» EXERCISE:
How many lines in these records hold the string "other"? State only that number.
STUDY MATERIAL START
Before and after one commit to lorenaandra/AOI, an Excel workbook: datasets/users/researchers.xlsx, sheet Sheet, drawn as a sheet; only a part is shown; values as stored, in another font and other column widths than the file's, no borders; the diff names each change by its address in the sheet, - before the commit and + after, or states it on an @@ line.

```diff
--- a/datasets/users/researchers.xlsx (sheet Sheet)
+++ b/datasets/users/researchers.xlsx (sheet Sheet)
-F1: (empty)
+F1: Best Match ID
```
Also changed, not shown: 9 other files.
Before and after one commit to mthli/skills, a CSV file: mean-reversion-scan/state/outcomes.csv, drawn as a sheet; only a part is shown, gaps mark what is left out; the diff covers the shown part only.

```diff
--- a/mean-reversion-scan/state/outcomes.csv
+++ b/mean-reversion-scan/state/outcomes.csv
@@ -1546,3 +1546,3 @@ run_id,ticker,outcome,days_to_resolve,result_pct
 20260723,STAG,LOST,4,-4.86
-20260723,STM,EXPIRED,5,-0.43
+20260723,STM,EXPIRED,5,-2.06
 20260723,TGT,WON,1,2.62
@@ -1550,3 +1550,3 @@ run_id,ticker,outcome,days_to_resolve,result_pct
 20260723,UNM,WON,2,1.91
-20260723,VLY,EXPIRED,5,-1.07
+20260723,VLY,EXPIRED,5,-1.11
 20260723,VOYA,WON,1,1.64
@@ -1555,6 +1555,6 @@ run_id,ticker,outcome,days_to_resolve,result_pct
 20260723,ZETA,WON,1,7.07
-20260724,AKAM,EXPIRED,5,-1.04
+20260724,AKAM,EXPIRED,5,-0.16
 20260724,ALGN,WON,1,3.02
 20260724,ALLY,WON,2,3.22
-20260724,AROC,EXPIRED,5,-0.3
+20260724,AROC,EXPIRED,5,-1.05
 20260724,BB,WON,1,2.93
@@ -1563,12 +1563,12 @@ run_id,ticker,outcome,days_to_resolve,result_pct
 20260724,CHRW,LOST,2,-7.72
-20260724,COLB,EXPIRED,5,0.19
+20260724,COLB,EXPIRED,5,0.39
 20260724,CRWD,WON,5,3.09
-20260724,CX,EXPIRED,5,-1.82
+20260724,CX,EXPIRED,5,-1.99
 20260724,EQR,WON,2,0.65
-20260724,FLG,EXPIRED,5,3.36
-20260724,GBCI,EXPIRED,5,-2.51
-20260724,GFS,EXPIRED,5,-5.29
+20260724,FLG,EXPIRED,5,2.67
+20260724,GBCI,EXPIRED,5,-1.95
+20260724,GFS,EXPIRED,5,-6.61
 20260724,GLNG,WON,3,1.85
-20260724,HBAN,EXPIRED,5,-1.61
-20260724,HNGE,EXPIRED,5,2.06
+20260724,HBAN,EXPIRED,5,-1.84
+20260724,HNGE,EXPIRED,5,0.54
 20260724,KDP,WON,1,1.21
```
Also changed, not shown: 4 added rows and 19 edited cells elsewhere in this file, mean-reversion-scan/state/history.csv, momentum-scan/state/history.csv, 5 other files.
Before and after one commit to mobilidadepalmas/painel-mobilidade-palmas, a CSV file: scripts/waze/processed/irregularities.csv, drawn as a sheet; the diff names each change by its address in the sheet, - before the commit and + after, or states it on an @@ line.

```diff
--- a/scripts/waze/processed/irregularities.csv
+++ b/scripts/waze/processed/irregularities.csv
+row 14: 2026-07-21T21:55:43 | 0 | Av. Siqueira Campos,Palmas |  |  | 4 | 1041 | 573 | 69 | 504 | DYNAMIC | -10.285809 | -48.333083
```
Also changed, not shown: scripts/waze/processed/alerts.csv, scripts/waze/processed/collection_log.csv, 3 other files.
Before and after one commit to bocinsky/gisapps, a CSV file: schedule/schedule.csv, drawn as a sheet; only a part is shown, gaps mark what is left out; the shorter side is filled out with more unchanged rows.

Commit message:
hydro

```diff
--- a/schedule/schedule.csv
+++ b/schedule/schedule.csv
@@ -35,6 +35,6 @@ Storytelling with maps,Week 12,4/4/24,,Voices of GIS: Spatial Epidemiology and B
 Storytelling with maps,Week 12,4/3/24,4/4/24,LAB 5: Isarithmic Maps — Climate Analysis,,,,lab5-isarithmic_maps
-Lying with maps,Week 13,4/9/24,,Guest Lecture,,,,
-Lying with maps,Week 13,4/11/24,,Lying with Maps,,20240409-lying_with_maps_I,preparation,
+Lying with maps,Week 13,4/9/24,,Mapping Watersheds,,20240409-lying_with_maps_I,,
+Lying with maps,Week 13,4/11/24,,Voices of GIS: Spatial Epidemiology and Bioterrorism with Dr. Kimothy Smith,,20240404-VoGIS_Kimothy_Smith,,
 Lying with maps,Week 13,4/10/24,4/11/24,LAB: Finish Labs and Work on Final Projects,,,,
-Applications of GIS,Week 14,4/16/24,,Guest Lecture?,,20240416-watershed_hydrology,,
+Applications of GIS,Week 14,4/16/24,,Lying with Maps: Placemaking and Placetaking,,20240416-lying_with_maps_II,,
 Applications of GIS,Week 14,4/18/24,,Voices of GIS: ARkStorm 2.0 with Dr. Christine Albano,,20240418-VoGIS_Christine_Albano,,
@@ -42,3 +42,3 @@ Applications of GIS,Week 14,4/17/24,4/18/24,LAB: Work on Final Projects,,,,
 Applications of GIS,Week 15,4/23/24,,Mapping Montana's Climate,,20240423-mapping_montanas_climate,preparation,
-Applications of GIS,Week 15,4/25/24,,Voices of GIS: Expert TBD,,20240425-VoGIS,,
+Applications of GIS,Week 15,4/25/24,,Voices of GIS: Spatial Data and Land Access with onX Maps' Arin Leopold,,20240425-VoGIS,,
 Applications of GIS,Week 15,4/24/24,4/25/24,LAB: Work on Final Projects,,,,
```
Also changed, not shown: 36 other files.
STUDY MATERIAL END
» SOLUTION TO THE EXERCISE:
5